INPUT RECORDS.
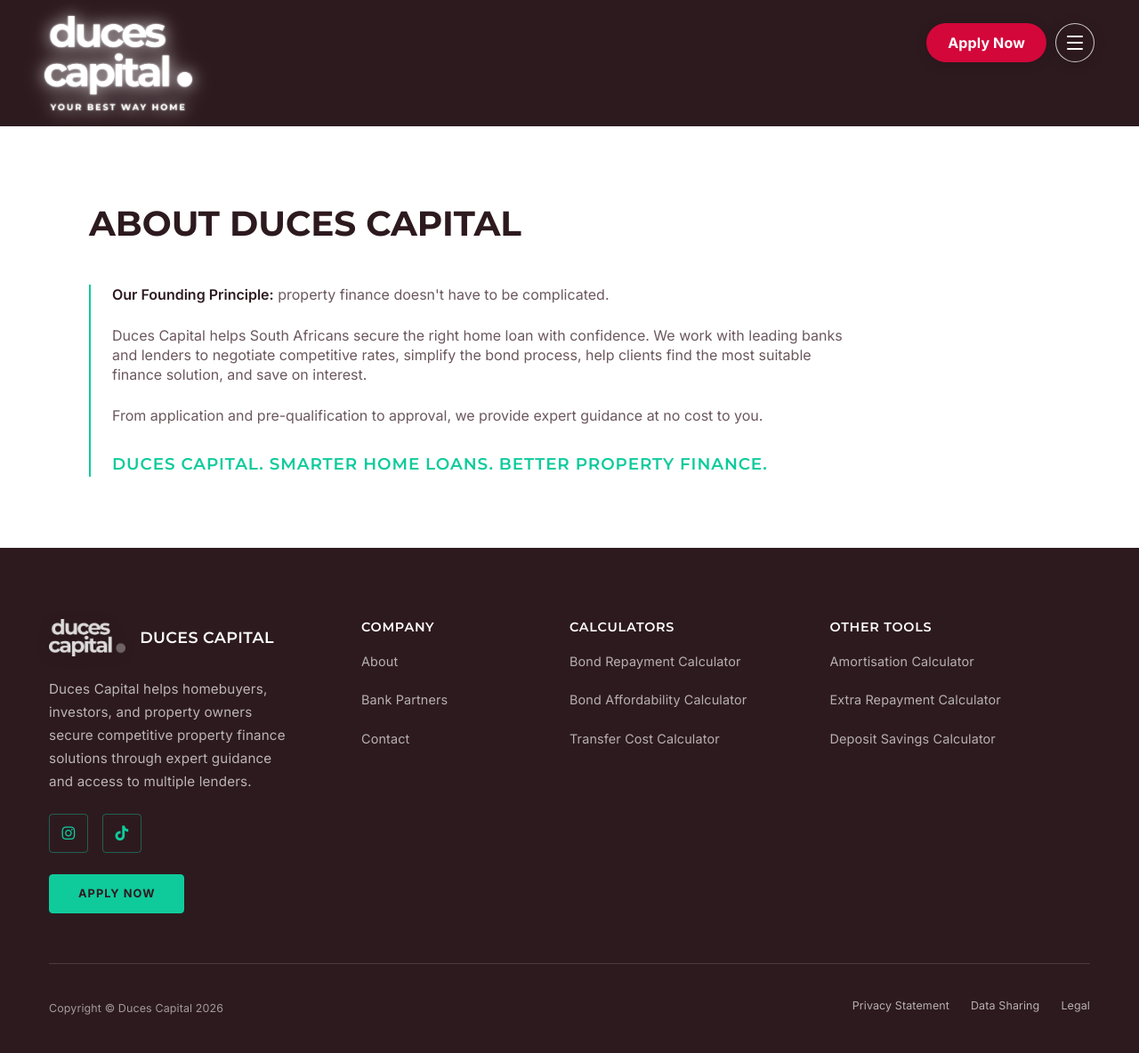
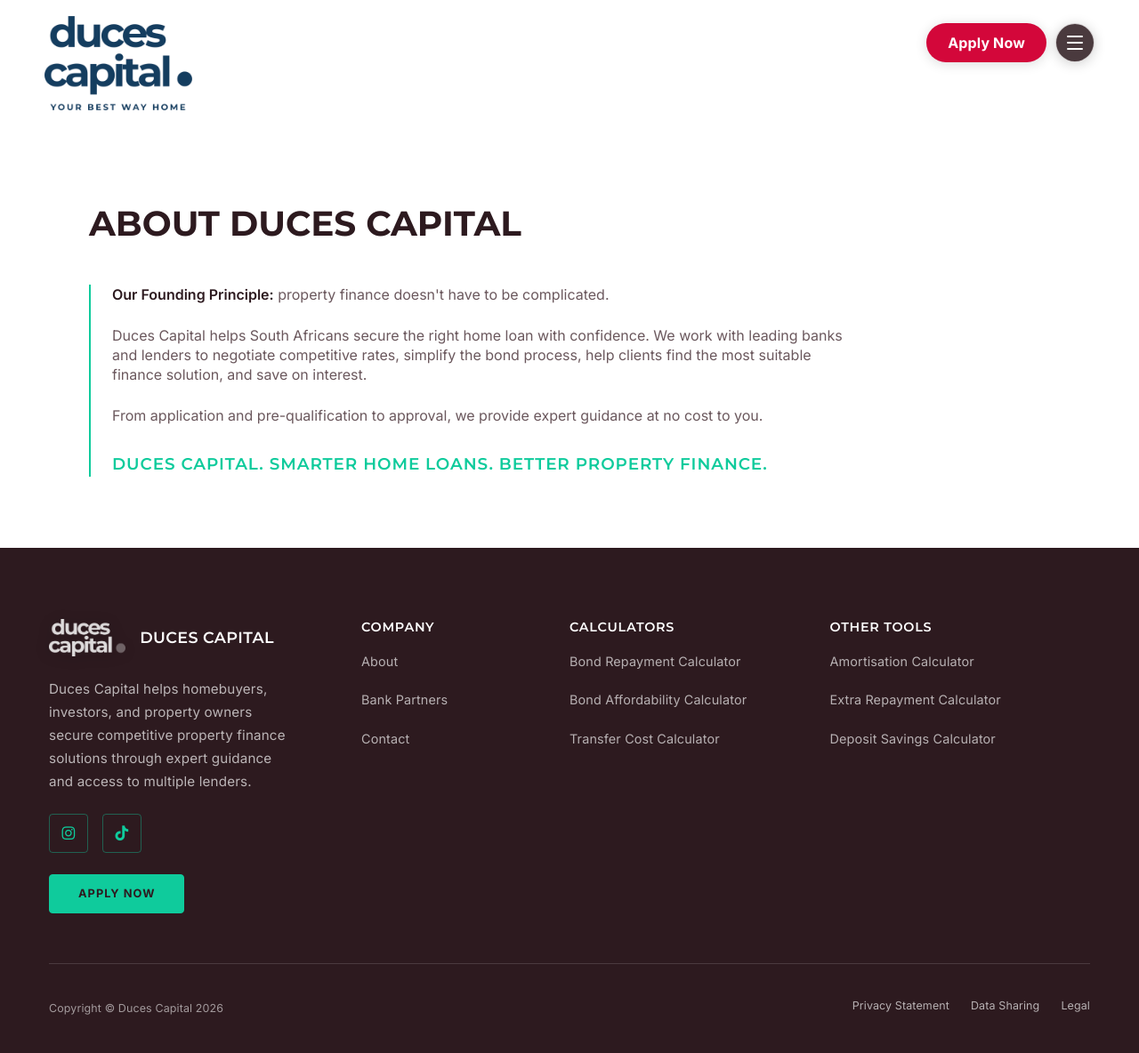
Before and after one commit to Intellify-Cloud/ev-ducscap_v2, a Jekyll site: the page built from about.md, in a window 1280 px wide. Shown: the whole page at 89% size. Built offline with Jekyll 4.4.1, drawn with Linux system fonts in a browser that asks for light colours.

Commit message:
Use dark logo on transparent About navbar

```diff
--- a/_assets/components/_navbar.scss
+++ b/_assets/components/_navbar.scss
@@ -288,6 +288,16 @@ body.bg-white #mainNav {
   background: $brand-primary;
 }
 
+body.bg-white #mainNav.navbar--transparent-light {
+  background: transparent;
+
+  .navbar-brand > img,
+  .navbar-brand:hover > img,
+  .navbar-brand:focus > img {
+    filter: none;
+  }
+}
+
 .back-to-top-pill {
   @include font-body;
   @include button-typography;
--- a/_includes/navbar.html
+++ b/_includes/navbar.html
@@ -1,8 +1,12 @@
-<nav class="navbar" id="mainNav" aria-label="Main navigation">
+{% assign navbar_logo = '/assets/img/logo/duces-logo-stacked-red2.png' %}
+{% if page.url == '/about/' %}
+  {% assign navbar_logo = '/assets/img/logo/duces-logo-stacked-dark.png' %}
+{% endif %}
+<nav class="navbar{% if page.url == '/about/' %} navbar--transparent-light{% endif %}" id="mainNav" aria-label="Main navigation">
   <div class="container">
     <a class="navbar-brand" href="{{ '/' | relative_url }}" aria-label="Duces Capital home">
       <img
-        src="{{ '/assets/img/logo/duces-logo-stacked-red2.png' | relative_url }}"
+        src="{{ navbar_logo | relative_url }}"
         alt="Duces Capital"
       />
     </a>
```
Also changed, not shown: assets/bundle.css, assets/img/logo/duces-logo-stacked-dark.png (added).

DESCRIPTION OF THE TASK. A word-for-word copy of all the data, without pictures, is the expected output.

RESPONSE FOR THIS EXERCISE.
Before and after one commit to Intellify-Cloud/ev-ducscap_v2, a Jekyll site: the page built from about.md, in a window 1280 px wide. Shown: the whole page at 89% size. Built offline with Jekyll 4.4.1, drawn with Linux system fonts in a browser that asks for light colours.

Commit message:
Use dark logo on transparent About navbar

```diff
--- a/_assets/components/_navbar.scss
+++ b/_assets/components/_navbar.scss
@@ -288,6 +288,16 @@ body.bg-white #mainNav {
   background: $brand-primary;
 }
 
+body.bg-white #mainNav.navbar--transparent-light {
+  background: transparent;
+
+  .navbar-brand > img,
+  .navbar-brand:hover > img,
+  .navbar-brand:focus > img {
+    filter: none;
+  }
+}
+
 .back-to-top-pill {
   @include font-body;
   @include button-typography;
--- a/_includes/navbar.html
+++ b/_includes/navbar.html
@@ -1,8 +1,12 @@
-<nav class="navbar" id="mainNav" aria-label="Main navigation">
+{% assign navbar_logo = '/assets/img/logo/duces-logo-stacked-red2.png' %}
+{% if page.url == '/about/' %}
+  {% assign navbar_logo = '/assets/img/logo/duces-logo-stacked-dark.png' %}
+{% endif %}
+<nav class="navbar{% if page.url == '/about/' %} navbar--transparent-light{% endif %}" id="mainNav" aria-label="Main navigation">
   <div class="container">
     <a class="navbar-brand" href="{{ '/' | relative_url }}" aria-label="Duces Capital home">
       <img
-        src="{{ '/assets/img/logo/duces-logo-stacked-red2.png' | relative_url }}"
+        src="{{ navbar_logo | relative_url }}"
         alt="Duces Capital"
       />
     </a>
```
Also changed, not shown: assets/bundle.css, assets/img/logo/duces-logo-stacked-dark.png (added).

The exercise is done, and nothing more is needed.